Try it –
Repeat each entry word for word; the images are not part of the copy.

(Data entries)
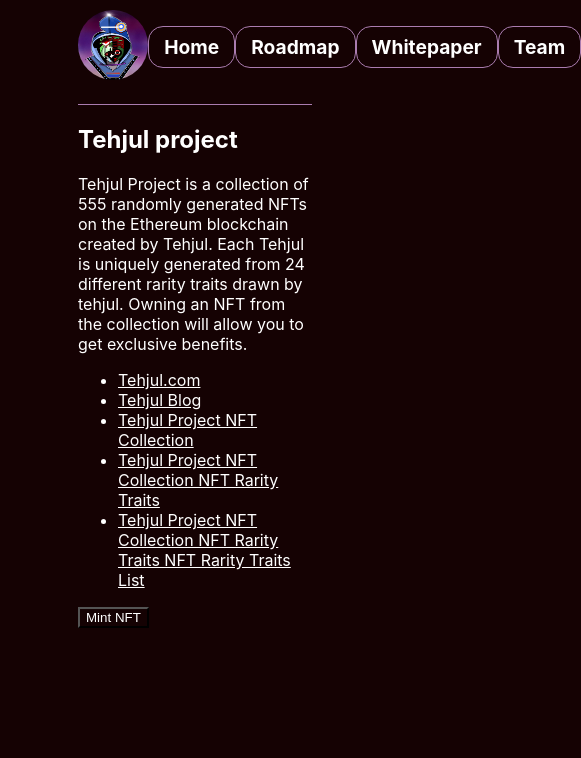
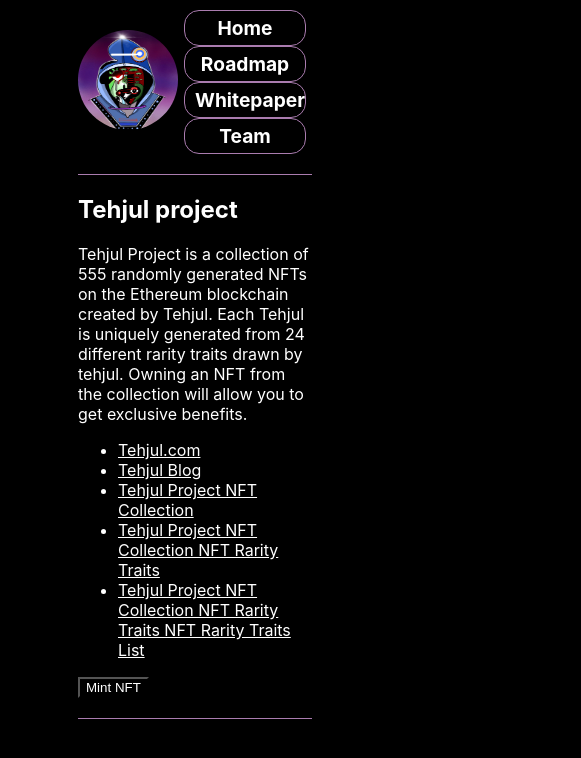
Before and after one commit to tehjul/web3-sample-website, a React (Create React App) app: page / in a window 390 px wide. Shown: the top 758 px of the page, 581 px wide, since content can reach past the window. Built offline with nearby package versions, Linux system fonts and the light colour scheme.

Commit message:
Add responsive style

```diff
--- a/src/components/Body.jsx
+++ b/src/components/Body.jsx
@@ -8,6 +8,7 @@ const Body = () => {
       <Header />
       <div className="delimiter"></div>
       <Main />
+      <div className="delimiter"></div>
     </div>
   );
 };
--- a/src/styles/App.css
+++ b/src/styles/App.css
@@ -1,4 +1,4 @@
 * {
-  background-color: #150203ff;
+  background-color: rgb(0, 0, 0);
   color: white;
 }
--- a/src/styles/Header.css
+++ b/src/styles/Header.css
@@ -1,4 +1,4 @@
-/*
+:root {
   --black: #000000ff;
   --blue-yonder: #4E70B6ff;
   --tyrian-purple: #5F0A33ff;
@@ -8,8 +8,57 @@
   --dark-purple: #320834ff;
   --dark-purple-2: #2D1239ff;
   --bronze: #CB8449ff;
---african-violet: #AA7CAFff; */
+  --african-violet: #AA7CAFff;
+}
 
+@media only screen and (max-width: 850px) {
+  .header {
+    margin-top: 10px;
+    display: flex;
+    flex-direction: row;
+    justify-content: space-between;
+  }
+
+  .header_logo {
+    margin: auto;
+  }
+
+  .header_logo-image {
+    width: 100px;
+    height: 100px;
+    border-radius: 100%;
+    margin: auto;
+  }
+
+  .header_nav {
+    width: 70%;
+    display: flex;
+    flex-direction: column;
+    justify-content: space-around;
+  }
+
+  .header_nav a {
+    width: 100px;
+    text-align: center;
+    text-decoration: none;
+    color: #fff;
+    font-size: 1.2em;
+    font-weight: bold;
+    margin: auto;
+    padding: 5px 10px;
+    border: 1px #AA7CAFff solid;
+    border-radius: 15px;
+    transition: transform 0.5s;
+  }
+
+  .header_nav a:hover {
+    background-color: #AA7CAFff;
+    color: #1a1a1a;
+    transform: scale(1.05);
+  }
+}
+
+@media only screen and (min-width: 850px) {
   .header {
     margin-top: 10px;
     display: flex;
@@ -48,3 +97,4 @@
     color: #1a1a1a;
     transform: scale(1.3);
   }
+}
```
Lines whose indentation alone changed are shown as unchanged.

Answer to the problem –
Before and after one commit to tehjul/web3-sample-website, a React (Create React App) app: page / in a window 390 px wide. Shown: the top 758 px of the page, 581 px wide, since content can reach past the window. Built offline with nearby package versions, Linux system fonts and the light colour scheme.

Commit message:
Add responsive style

```diff
--- a/src/components/Body.jsx
+++ b/src/components/Body.jsx
@@ -8,6 +8,7 @@ const Body = () => {
       <Header />
       <div className="delimiter"></div>
       <Main />
+      <div className="delimiter"></div>
     </div>
   );
 };
--- a/src/styles/App.css
+++ b/src/styles/App.css
@@ -1,4 +1,4 @@
 * {
-  background-color: #150203ff;
+  background-color: rgb(0, 0, 0);
   color: white;
 }
--- a/src/styles/Header.css
+++ b/src/styles/Header.css
@@ -1,4 +1,4 @@
-/*
+:root {
   --black: #000000ff;
   --blue-yonder: #4E70B6ff;
   --tyrian-purple: #5F0A33ff;
@@ -8,8 +8,57 @@
   --dark-purple: #320834ff;
   --dark-purple-2: #2D1239ff;
   --bronze: #CB8449ff;
---african-violet: #AA7CAFff; */
+  --african-violet: #AA7CAFff;
+}
 
+@media only screen and (max-width: 850px) {
+  .header {
+    margin-top: 10px;
+    display: flex;
+    flex-direction: row;
+    justify-content: space-between;
+  }
+
+  .header_logo {
+    margin: auto;
+  }
+
+  .header_logo-image {
+    width: 100px;
+    height: 100px;
+    border-radius: 100%;
+    margin: auto;
+  }
+
+  .header_nav {
+    width: 70%;
+    display: flex;
+    flex-direction: column;
+    justify-content: space-around;
+  }
+
+  .header_nav a {
+    width: 100px;
+    text-align: center;
+    text-decoration: none;
+    color: #fff;
+    font-size: 1.2em;
+    font-weight: bold;
+    margin: auto;
+    padding: 5px 10px;
+    border: 1px #AA7CAFff solid;
+    border-radius: 15px;
+    transition: transform 0.5s;
+  }
+
+  .header_nav a:hover {
+    background-color: #AA7CAFff;
+    color: #1a1a1a;
+    transform: scale(1.05);
+  }
+}
+
+@media only screen and (min-width: 850px) {
   .header {
     margin-top: 10px;
     display: flex;
@@ -48,3 +97,4 @@
     color: #1a1a1a;
     transform: scale(1.3);
   }
+}
```
Lines whose indentation alone changed are shown as unchanged.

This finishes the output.